“Being a good corporate sponsor of the Beijing Games has sadly not meant being a good corporate citizen,” said Richardson. “The sponsors’ silence has only emboldened the Chinese government and allowed the IOC to ignore the human rights standards it claims to uphold.”
To view excerpts from TOP Sponsors’ corporate social responsibility policies, and their statements on human rights as well as the Olympics, please click here.
To read samples of the letters from Human Rights Watch received by all TOP Sponsors, please visit:
Quotes from Human Rights Watch’s meetings with Olympic sponsors
Human Rights Watch held meetings with five of the 12 TOP sponsors. The following quotes from corporate executives are given as illustrative examples, with no attribution to respect confidentiality, since several meetings were off-the-record.
One company’s refusal to describe any discussions it may have had with its Chinese interlocutors on human rights issues:
“What’s said in Vegas, stays in Vegas.”

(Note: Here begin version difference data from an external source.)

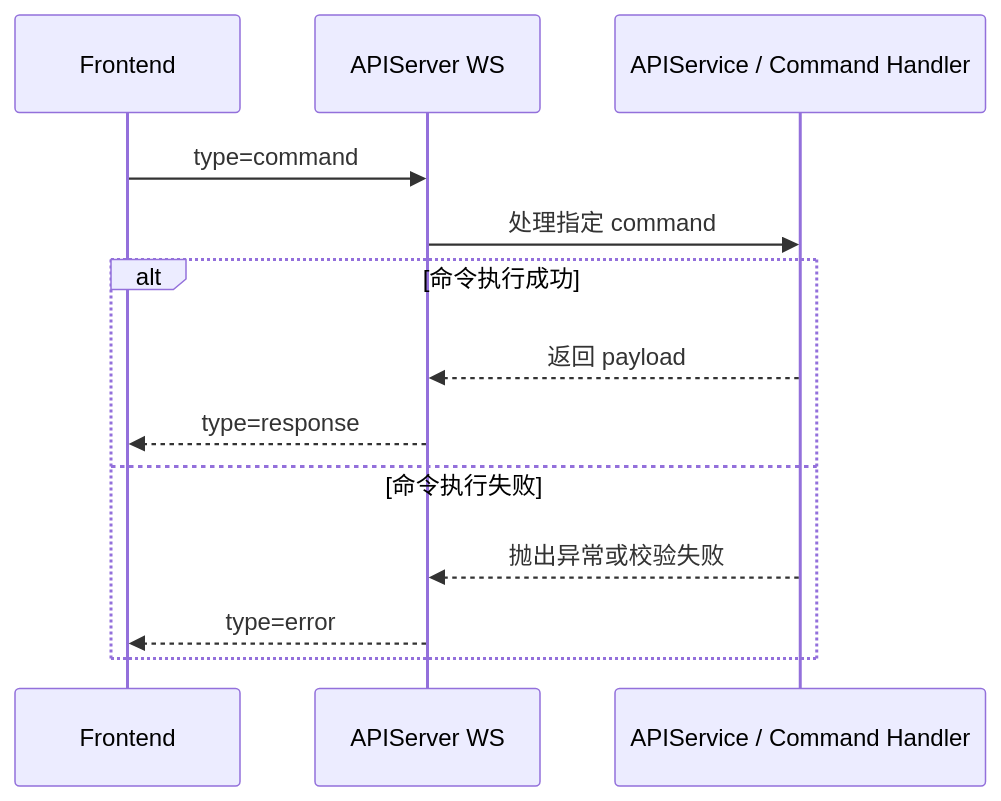
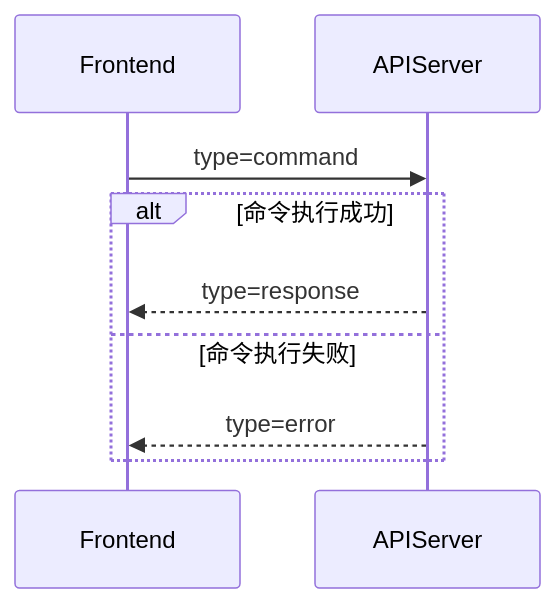
Before and after one commit to GoldenGYQ/ggbot: the third of 6 diagrams in doc/architecture.md, drawn with Mermaid. The commit also changed other lines of this file and 1 other file, not shown here.

````diff
--- a/doc/architecture.md
+++ b/doc/architecture.md
@@ -247,17 +243,12 @@
 ```mermaid
 sequenceDiagram
     participant FE as Frontend
-    participant WS as APIServer WS
-    participant SVC as APIService / Command Handler
+    participant WS as APIServer
 
     FE->>WS: type=command
-    WS->>SVC: 处理指定 command
-
     alt 命令执行成功
-        SVC-->>WS: 返回 payload
         WS-->>FE: type=response
     else 命令执行失败
-        SVC-->>WS: 抛出异常或校验失败
         WS-->>FE: type=error
     end
 ```
````
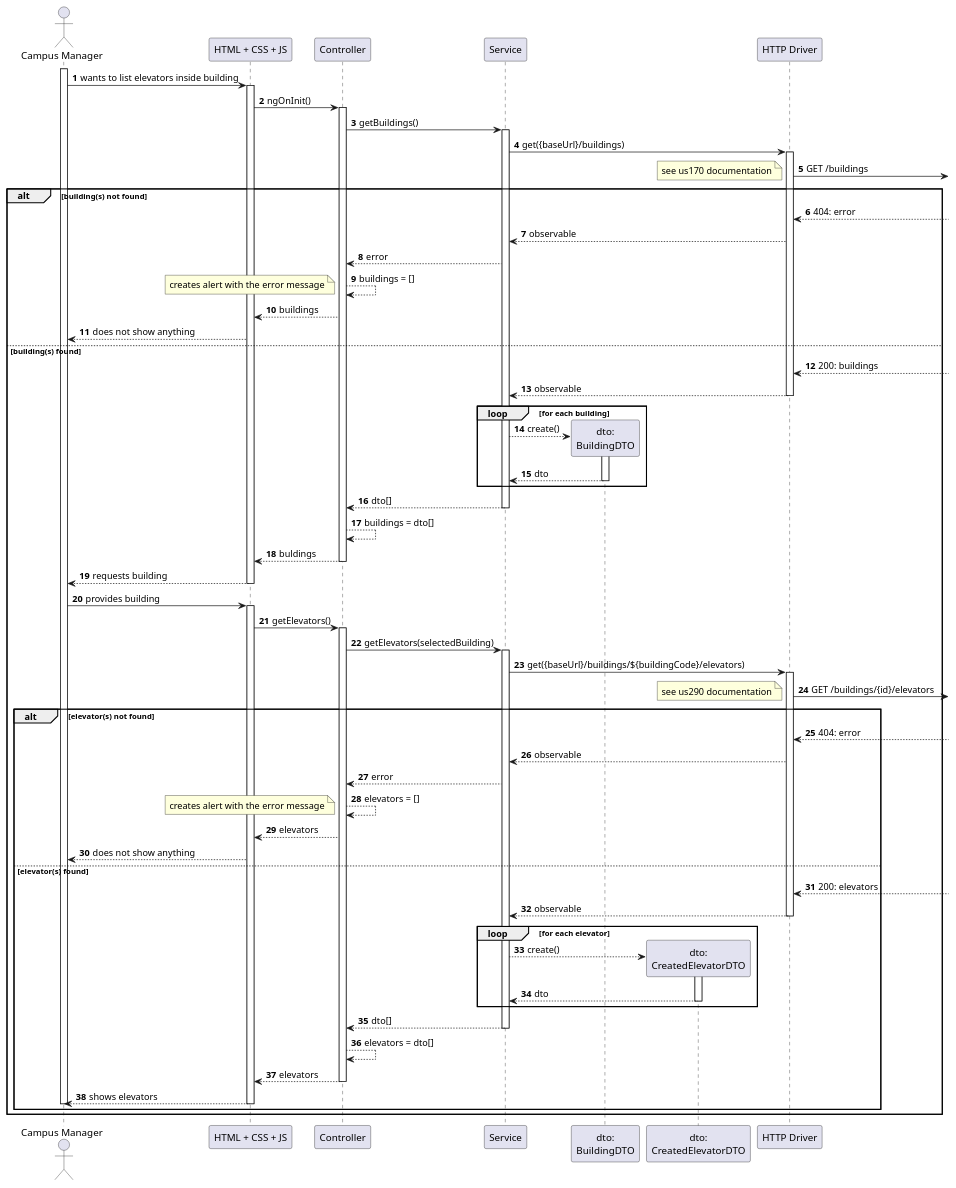
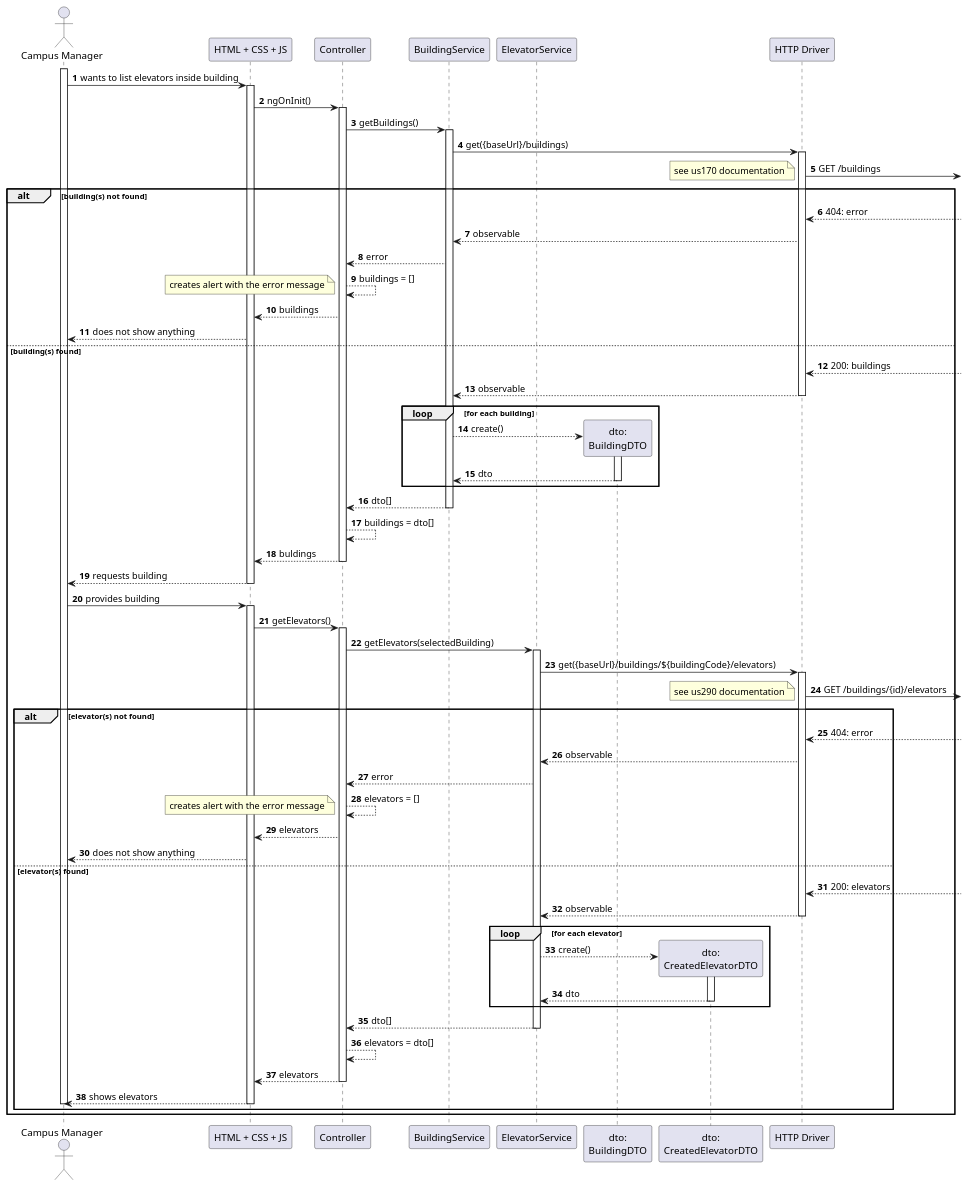
One commit to Departamento-de-Engenharia-Informatica/lapr5-23-24-g19 changed the diagram in docs/us1140/level3/process-view.puml. Above: the diagram before and after it, drawn with PlantUML. The commit also changed 9 other files, not shown here.

```diff
--- a/docs/us1140/level3/process-view.puml
+++ b/docs/us1140/level3/process-view.puml
@@ -1,110 +1,110 @@
 @startuml
 autonumber
 
 actor "Campus Manager" as usr
 
 participant "HTML + CSS + JS" as view
 participant "Controller" as ctrl
-participant "Service" as svc
+participant "BuildingService" as svcb
+participant "ElevatorService" as svce
 participant "dto:\nBuildingDTO" as dto
 participant "dto:\nCreatedElevatorDTO" as dtoce
-
 participant "HTTP Driver" as http
 
 
 
 activate usr
     usr -> view : wants to list elevators inside building
     activate view
         view -> ctrl : ngOnInit()
         activate ctrl
-            ctrl -> svc : getBuildings()
-            activate svc
-                svc -> http : get({baseUrl}/buildings)
+            ctrl -> svcb : getBuildings()
+            activate svcb
+                svcb -> http : get({baseUrl}/buildings)
                 activate http
                     http ->] : GET /buildings
 
                     note right : see us170 documentation
     alt building(s) not found
                          http <--]: 404: error
-                        http --> svc : observable
-                        svc --> ctrl : error
+                        http --> svcb : observable
+                        svcb --> ctrl : error
                         ctrl --> ctrl : buildings = []
                         note bottom : creates alert with the error message
                         ctrl --> view : buildings
                         view --> usr : does not show anything
 
     else building(s) found
                         http <--] : 200: buildings
 
 
-                    http --> svc : observable
+                    http --> svcb : observable
                 deactivate http
 
                 loop for each building
-                    svc --> dto** : create()
+                    svcb --> dto** : create()
                     activate dto
-                        dto --> svc : dto
+                        dto --> svcb : dto
                     deactivate dto
                 end
 
-                svc --> ctrl : dto[]
-            deactivate svc
+                svcb --> ctrl : dto[]
+            deactivate svcb
             ctrl --> ctrl : buildings = dto[]
             ctrl --> view : buldings
         deactivate ctrl
 
 
 
 
 
         view --> usr : requests building
     deactivate view
 
     usr -> view : provides building
     activate view
         view -> ctrl : getElevators()
         activate ctrl
-            ctrl -> svc : getElevators(selectedBuilding)
-            activate svc
-                svc -> http : get({baseUrl}/buildings/${buildingCode}/elevators)
+            ctrl -> svce : getElevators(selectedBuilding)
+            activate svce
+                svce -> http : get({baseUrl}/buildings/${buildingCode}/elevators)
                 activate http
                     http ->] : GET /buildings/{id}/elevators
 
                     note right : see us290 documentation
     alt elevator(s) not found
                         http <--] : 404: error
-                        http --> svc : observable
-                        svc --> ctrl : error
+                        http --> svce : observable
+                        svce --> ctrl : error
                         ctrl --> ctrl : elevators = []
                         note bottom : creates alert with the error message
                         ctrl --> view : elevators
                         view --> usr : does not show anything
 
     else elevator(s) found
                         http <--] : 200: elevators
 
 
-                    http --> svc : observable
+                    http --> svce : observable
                 deactivate http
 
                 loop for each elevator
-                    svc --> dtoce** : create()
+                    svce --> dtoce** : create()
                     activate dtoce
-                        dtoce --> svc : dto
+                        dtoce --> svce : dto
                     deactivate dtoce
                 end
 
-                svc --> ctrl : dto[]
-            deactivate svc
+                svce --> ctrl : dto[]
+            deactivate svce
             ctrl --> ctrl : elevators = dto[]
             ctrl --> view : elevators
         deactivate ctrl
         view --> usr : shows elevators
     deactivate view
 deactivate usr
 
 end
 end
 
 @enduml
```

Three companies (including one sponsor of the torch relay through Lhasa) explaining their silence on the repression in Tibet:
“Do we want to be associated with a firestorm? No, we do not.”

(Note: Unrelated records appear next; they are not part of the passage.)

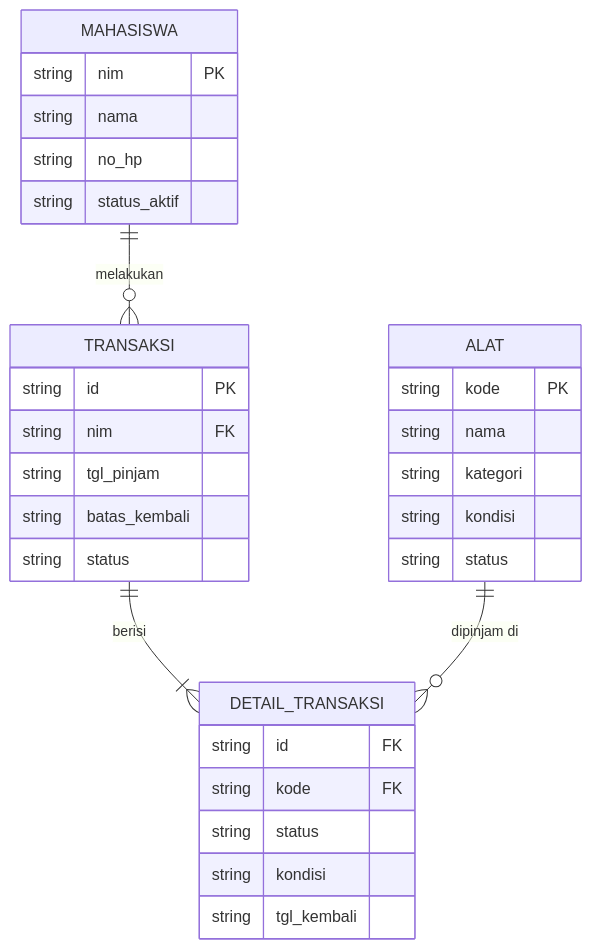
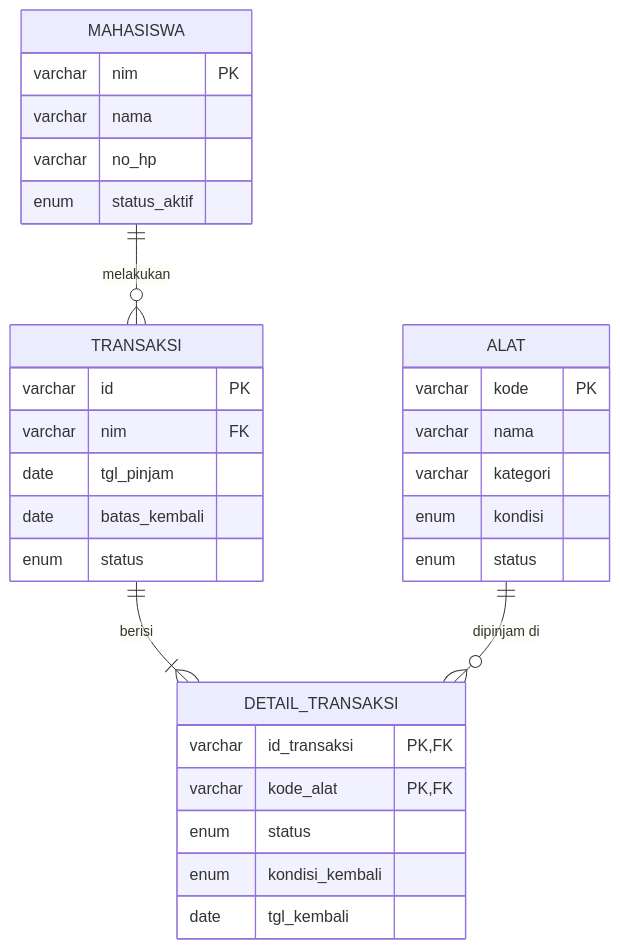
Before and after one commit to rifaidanu/project-praktikum-pemrograman: the second of 10 diagrams in project_kedua/project_instruction.md, drawn with Mermaid. The commit also changed other lines of this file and 7 other files, not shown here.

````diff
--- a/project_kedua/project_instruction.md
+++ b/project_kedua/project_instruction.md
@@ -96,34 +147,34 @@
 ```mermaid
 erDiagram
     MAHASISWA ||--o{ TRANSAKSI : "melakukan"
     TRANSAKSI ||--|{ DETAIL_TRANSAKSI : "berisi"
     ALAT ||--o{ DETAIL_TRANSAKSI : "dipinjam di"
 
     MAHASISWA {
-        string nim PK
-        string nama
-        string no_hp
-        string status_aktif
+        varchar nim PK
+        varchar nama
+        varchar no_hp
+        enum status_aktif
     }
     ALAT {
-        string kode PK
-        string nama
-        string kategori
-        string kondisi
-        string status
+        varchar kode PK
+        varchar nama
+        varchar kategori
+        enum kondisi
+        enum status
     }
     TRANSAKSI {
-        string id PK
-        string nim FK
-        string tgl_pinjam
-        string batas_kembali
-        string status
+        varchar id PK
+        varchar nim FK
+        date tgl_pinjam
+        date batas_kembali
+        enum status
     }
     DETAIL_TRANSAKSI {
-        string id FK
-        string kode FK
-        string status
-        string kondisi
-        string tgl_kembali
+        varchar id_transaksi PK,FK
+        varchar kode_alat PK,FK
+        enum status
+        enum kondisi_kembali
+        date tgl_kembali
     }
 ```
````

“In the context of the Olympics, Tibet is not relevant. None of the Olympics takes place in Tibet. The Games are not in Tibet.”
“It would not make sense for us to raise the issue of Tibet with our Chinese interlocutors. The Chinese think that corporate sponsors do not have a dog in this fight.”
One company’s “sole purpose”:
“What we recognize is that as a legal entity we don’t have the same position as people. Our sole purpose as a company is to make money for shareholders... To make money, we need to protect the brand. It’s a complex set of equations. What our prime purpose is not is to advocate human rights.”
One company’s “comfort zone” regarding human rights:
“Our commitment to human rights is in our area of how we treat employees. Our human rights policy does not address the policies of foreign governments. It is not our comfort zone to criticize countries.”
One company’s refusal to be “global spokespersons for causes”:
“We are not in business to be global spokespersons for causes. That is the role of human rights organizations. In this respect we are from Mars, you’re from Venus.”
One company’s view of “appropriate roles and responsibilities”:
“It would be inappropriate for us to take up human rights issues around the Olympics. The question is about appropriate roles and responsibilities.”
One company’s exclusion of “embarrassing” candidates from a sponsored program related to the Beijing Games:
“We won’t pick the relative of an imprisoned Chinese activist. You are asking us to choose someone who would embarrass the Chinese government. This would generate unwanted media coverage on an issue which is not our direct concern.”